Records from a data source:
▼▼▼
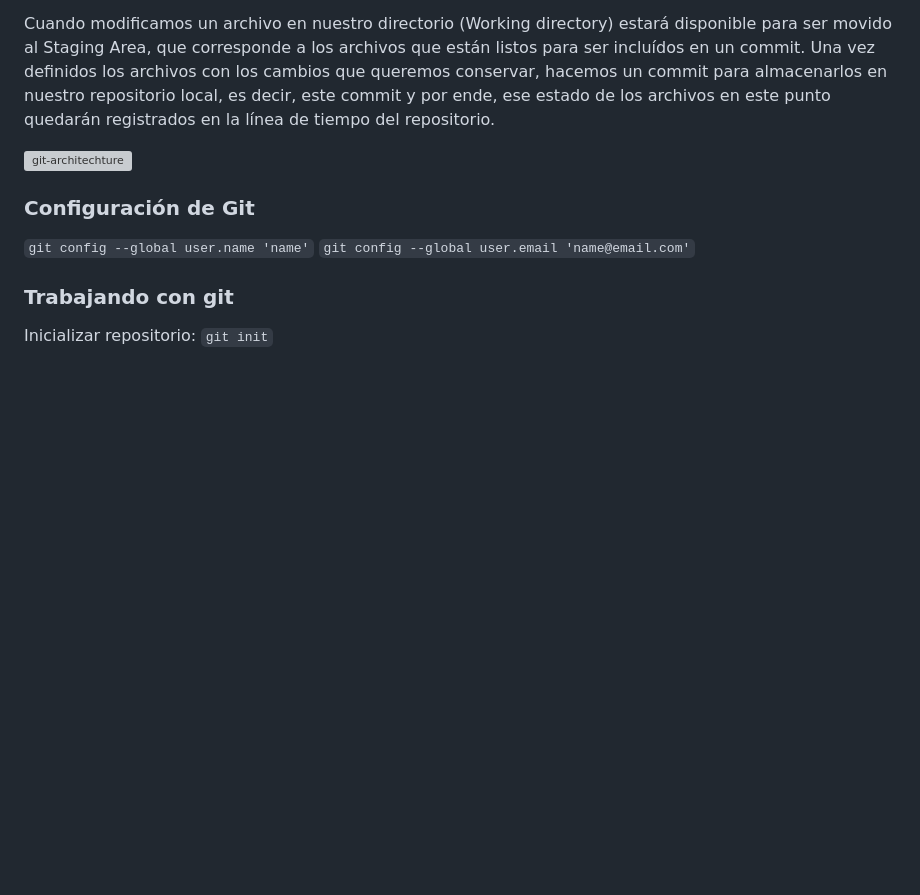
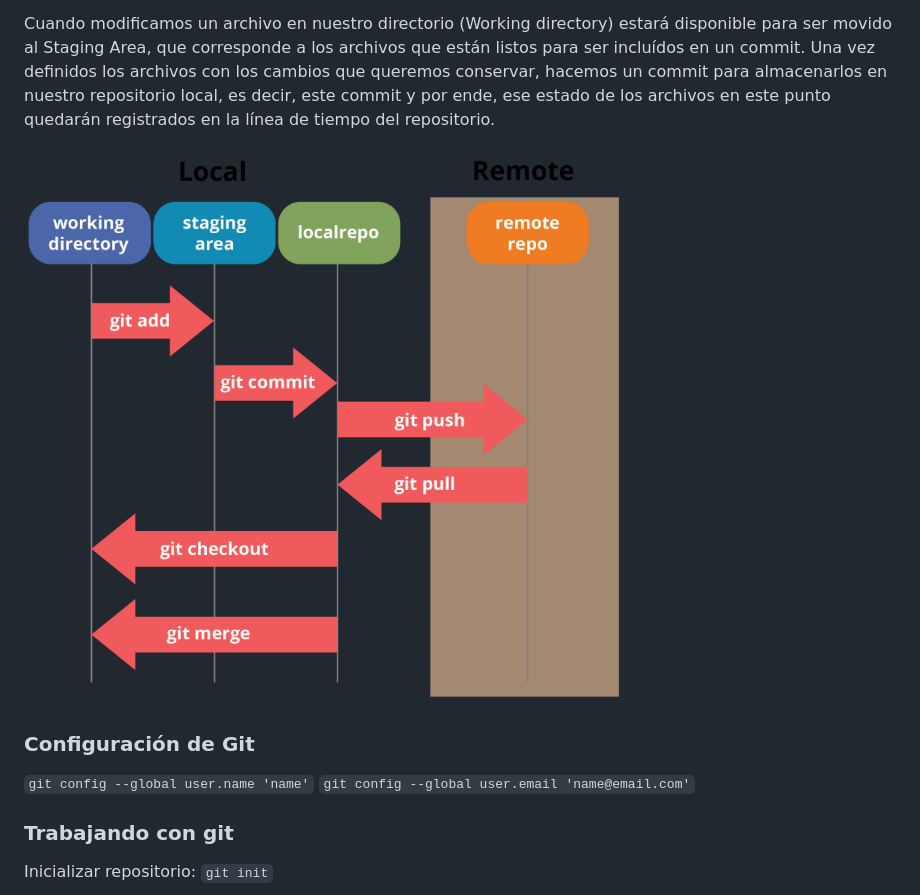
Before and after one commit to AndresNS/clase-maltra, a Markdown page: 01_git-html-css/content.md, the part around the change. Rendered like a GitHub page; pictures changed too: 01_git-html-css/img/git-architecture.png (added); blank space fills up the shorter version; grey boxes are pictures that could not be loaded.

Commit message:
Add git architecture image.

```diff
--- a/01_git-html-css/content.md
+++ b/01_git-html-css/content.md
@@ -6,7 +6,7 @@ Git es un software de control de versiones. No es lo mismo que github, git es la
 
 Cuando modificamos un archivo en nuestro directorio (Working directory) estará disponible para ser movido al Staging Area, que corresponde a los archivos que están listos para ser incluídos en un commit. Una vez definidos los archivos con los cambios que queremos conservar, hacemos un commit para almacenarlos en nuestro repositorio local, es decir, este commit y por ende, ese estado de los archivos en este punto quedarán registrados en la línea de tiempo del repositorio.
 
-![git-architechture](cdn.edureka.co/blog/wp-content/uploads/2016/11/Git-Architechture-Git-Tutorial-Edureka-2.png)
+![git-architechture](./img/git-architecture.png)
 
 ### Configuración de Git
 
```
▲▲▲
» EXERCISE REQUIREMENTS: A single figure is required: the number of lines in the data above in which the word "architechture" appears.

» YOUR RESPONSE: 2